Here's why the current baseball playoff structure is totally stupid and can easily lead to a random team, that no one would argue is the league's best, winning the World Series: because a great winning percentage in baseball is .600, and a horrible one is .400.
When the best teams win just 60 percent of their games, and unimpressive playoff teams win in the mid-50s (in the Cardinals case it was even worse), anything can happen in a short series. Over a 162 game season, having a 60 percent chance versus a 55 percent chance to win an average game makes a huge difference. Over a seven game series, it means very little.
In a sport like baseball where the top teams only win a few percent more than your run of the mill teams, you need to have a huge sample to determine who's the best. That's why the old way they did it - two season long pennant winners meet up in the Series - makes the most sense and is most likely to crown the best team as champs. Moreover, even the way they did it in the 70s and 80s with four divisions each comprising 7 teams is better because there's less likely to be a low-winning percentage team in the playoffs. And there's also one less playoff round for the favorites to get tripped up in.
In leagues like the NBA and NFL, where the top teams win a very high percentage of their games, having more teams in the playoffs or more rounds doesn't randomize things. In the NFL, home field is so big that the regular season means a lot. In the NBA, the team that wins is typically a top team as well.

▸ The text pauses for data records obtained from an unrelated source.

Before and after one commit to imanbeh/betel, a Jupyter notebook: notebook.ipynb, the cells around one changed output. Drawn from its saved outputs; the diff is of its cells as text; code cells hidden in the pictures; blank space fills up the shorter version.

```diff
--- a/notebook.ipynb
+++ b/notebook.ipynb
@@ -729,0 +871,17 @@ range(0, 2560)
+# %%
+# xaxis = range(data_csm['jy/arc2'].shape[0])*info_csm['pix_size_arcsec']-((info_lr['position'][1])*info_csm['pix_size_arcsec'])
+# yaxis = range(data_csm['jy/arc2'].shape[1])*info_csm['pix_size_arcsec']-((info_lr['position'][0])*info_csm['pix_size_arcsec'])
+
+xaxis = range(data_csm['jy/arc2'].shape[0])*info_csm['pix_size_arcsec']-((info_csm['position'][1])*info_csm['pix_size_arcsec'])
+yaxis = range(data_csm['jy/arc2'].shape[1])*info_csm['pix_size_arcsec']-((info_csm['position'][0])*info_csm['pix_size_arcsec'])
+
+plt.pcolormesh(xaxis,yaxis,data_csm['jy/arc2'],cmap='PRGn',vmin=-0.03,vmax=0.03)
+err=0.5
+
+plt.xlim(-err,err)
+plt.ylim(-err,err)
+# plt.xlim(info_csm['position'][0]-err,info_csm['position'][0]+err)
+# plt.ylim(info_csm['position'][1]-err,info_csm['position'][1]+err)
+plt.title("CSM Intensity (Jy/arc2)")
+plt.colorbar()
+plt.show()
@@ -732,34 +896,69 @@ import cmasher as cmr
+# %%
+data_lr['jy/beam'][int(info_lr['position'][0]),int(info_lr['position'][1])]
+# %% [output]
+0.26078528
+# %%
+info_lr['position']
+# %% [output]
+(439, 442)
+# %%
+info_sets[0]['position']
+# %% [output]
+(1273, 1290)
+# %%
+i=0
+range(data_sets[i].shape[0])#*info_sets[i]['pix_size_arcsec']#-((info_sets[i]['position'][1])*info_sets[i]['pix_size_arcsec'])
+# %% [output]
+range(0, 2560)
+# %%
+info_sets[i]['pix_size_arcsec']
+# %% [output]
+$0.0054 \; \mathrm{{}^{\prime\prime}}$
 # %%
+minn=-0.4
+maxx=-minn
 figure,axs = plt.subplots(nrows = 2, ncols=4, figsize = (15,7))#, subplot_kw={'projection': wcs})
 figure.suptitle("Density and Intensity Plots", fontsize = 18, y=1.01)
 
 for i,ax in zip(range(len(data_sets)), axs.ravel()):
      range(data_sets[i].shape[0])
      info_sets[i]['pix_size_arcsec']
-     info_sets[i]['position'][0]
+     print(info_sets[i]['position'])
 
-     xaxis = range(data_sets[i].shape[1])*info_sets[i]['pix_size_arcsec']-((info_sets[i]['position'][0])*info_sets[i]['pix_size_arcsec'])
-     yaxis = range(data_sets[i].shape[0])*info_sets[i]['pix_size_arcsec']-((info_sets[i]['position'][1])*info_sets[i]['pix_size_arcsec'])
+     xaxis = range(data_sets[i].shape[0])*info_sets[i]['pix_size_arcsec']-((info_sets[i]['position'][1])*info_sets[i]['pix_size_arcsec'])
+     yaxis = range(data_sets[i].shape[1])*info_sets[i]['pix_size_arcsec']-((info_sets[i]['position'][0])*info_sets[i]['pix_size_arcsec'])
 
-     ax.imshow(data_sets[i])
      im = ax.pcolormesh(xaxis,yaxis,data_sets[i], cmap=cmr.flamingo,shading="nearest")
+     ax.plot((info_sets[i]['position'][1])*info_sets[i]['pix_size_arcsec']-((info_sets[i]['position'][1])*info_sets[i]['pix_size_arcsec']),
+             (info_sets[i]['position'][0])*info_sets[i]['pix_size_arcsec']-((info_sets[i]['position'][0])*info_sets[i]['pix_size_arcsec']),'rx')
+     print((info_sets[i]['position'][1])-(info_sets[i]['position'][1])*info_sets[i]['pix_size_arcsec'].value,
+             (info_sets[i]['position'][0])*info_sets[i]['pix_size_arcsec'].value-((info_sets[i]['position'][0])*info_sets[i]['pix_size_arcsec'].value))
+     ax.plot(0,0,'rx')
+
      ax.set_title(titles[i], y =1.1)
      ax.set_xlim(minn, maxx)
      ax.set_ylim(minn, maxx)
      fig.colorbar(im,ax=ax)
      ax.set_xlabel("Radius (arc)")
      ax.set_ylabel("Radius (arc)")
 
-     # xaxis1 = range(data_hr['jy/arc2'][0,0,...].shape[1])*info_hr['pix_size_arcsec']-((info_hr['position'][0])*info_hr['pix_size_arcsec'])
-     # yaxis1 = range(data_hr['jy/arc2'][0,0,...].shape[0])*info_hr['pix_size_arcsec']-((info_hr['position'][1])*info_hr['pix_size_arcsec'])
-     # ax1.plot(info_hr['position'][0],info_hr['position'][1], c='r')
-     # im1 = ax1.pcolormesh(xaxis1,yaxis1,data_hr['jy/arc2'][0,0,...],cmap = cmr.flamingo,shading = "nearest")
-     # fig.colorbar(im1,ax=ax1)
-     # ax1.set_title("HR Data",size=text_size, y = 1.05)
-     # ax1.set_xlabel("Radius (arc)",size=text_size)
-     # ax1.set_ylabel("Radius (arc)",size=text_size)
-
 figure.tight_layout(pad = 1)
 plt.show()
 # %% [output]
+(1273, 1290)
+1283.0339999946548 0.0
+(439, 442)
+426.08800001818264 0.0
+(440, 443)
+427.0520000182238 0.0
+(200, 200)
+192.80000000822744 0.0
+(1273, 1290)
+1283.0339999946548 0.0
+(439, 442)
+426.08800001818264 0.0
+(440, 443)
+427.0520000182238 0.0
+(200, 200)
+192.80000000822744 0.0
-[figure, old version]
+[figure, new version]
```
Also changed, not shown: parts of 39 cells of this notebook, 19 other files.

I'd actually argue in the NBA, it would be better to have shorter series and randomize it a little more for the sake of excitement since the being an 75 percent winner gives you a huge edge in a short series. But baseball is in large part a random process once you get to the postseason.
Posted by Chris Liss at 11/3/2006 4:18:00 PM